About this exercise:
Take every line from the material that has the word "preamble" in it.

• • • • • • •

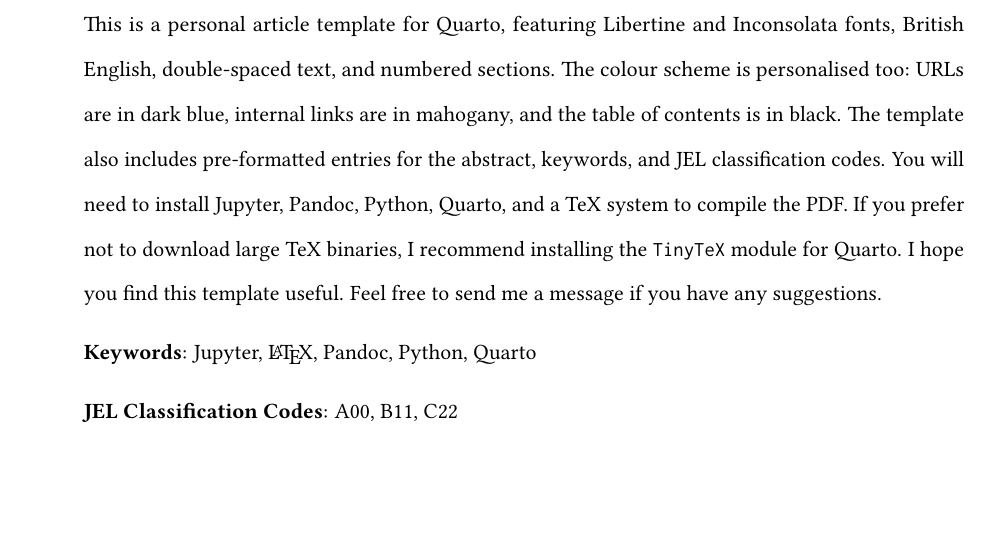
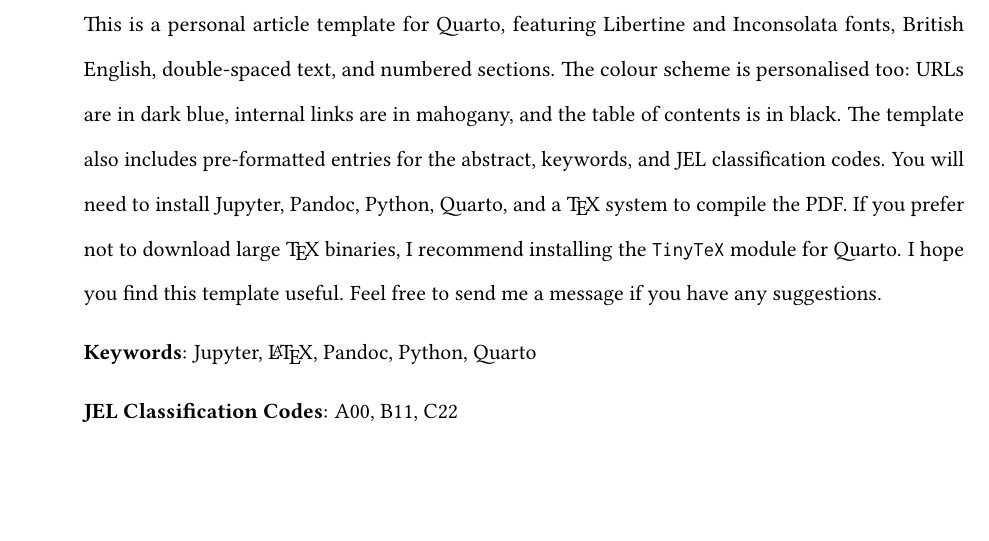
Before and after one commit to danilofreire/quarto-templates, a Quarto document (article/article.qmd): part of page 1 of 4, cut so that both start at the same text. The pictures show the output file article/article.pdf that the author committed with the source.

Commit message:
small updates to article template

```diff
--- a/article/article.qmd
+++ b/article/article.qmd
@@ -8,7 +8,7 @@
   - John Doe\thanks{PhD Candidate, Department of X, University of Y.}
   - Jane Smith\thanks{PhD Candidate, Department of X, University of Y, \href{mailto:jsmith@university.ac.uk}{\texttt{jsmith@university.ac.uk}}, \url{https://jsmith.org}.}
 abstract: |
-  \noindent This is a personal article template for Quarto, featuring Libertine and Inconsolata fonts, British English, double-spaced text, and numbered sections. The colour scheme is personalised too: URLs are in dark blue, internal links are in mahogany, and the table of contents is in black. The template also includes pre-formatted entries for the abstract, keywords, and JEL classification codes. You will need to install Jupyter, Pandoc, Python, Quarto, and a TeX system to compile the PDF. If you prefer not to download large TeX binaries, I recommend installing the `TinyTeX` module for Quarto. I hope you find this template useful. Feel free to send me a message if you have any suggestions.
+  \noindent This is a personal article template for Quarto, featuring Libertine and Inconsolata fonts, British English, double-spaced text, and numbered sections. The colour scheme is personalised too: URLs are in dark blue, internal links are in mahogany, and the table of contents is in black. The template also includes pre-formatted entries for the abstract, keywords, and JEL classification codes. You will need to install Jupyter, Pandoc, Python, Quarto, and a \TeX{} system to compile the PDF. If you prefer not to download large \TeX{} binaries, I recommend installing the `TinyTeX` module for Quarto. I hope you find this template useful. Feel free to send me a message if you have any suggestions.
 abstractspacing: double
 keywords: Jupyter, \LaTeX, Pandoc, Python, Quarto
 jelcodes: A00, B11, C22
```
Also changed, not shown: article/article.pdf, 1 other file.
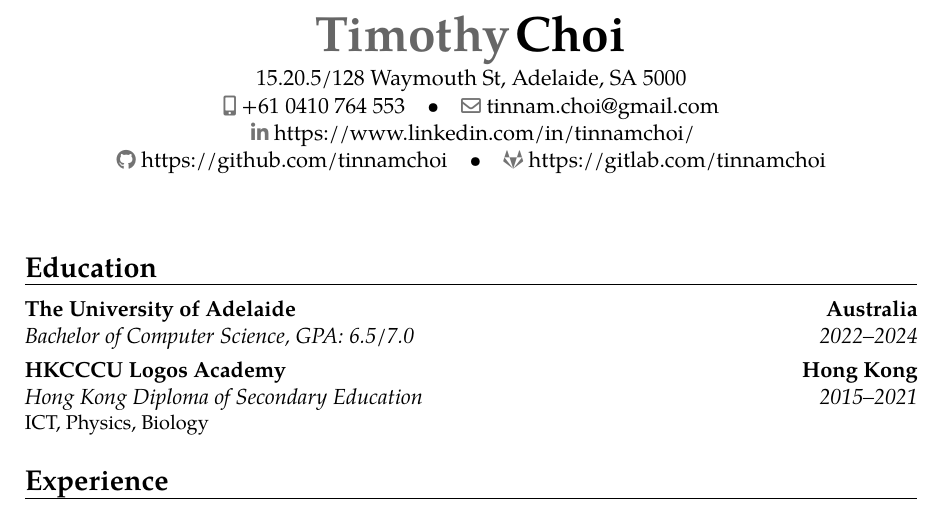
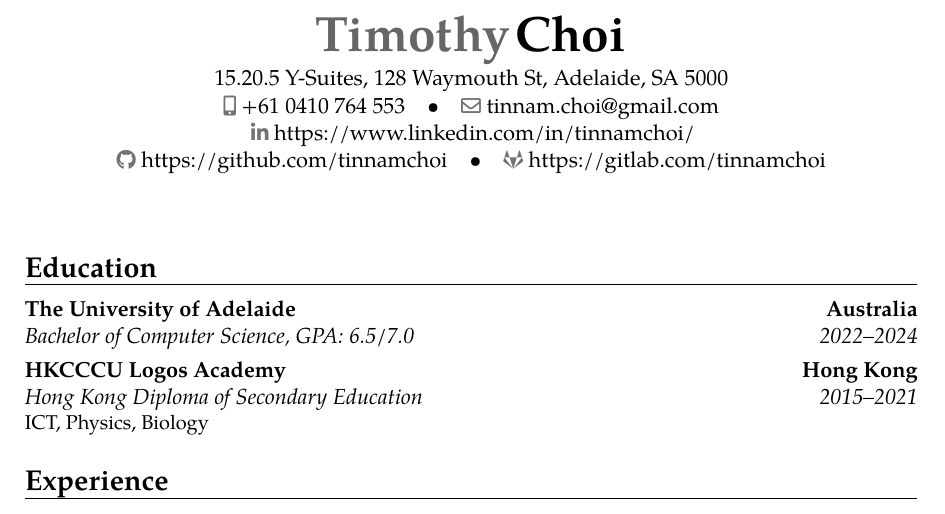
Before and after one commit to tinnamchoi/resumes, a LaTeX CV (src/resume.tex, which reads src/preamble.tex): part of the page, cut so that both start at the same text. Compiled offline with pdfLaTeX.

Commit message:
Minor address change

```diff
--- a/src/preamble.tex
+++ b/src/preamble.tex
@@ -6,7 +6,7 @@
 \moderncvcolor{blue}
 
 \name{Timothy}{Choi}
-\address{15.20.5/128 Waymouth St, Adelaide, SA 5000}
+\address{15.20.5 Y-Suites, 128 Waymouth St, Adelaide, SA 5000}
 \phone[mobile]{+61 0410 764 553}
 \email{tinnam.choi@gmail.com}
 \social[linkedin]{https://www.linkedin.com/in/tinnamchoi/}
```
Also changed, not shown: letter.pdf, resume.pdf.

• • • • • • •

The completed task:
Before and after one commit to tinnamchoi/resumes, a LaTeX CV (src/resume.tex, which reads src/preamble.tex): part of the page, cut so that both start at the same text. Compiled offline with pdfLaTeX.
--- a/src/preamble.tex
+++ b/src/preamble.tex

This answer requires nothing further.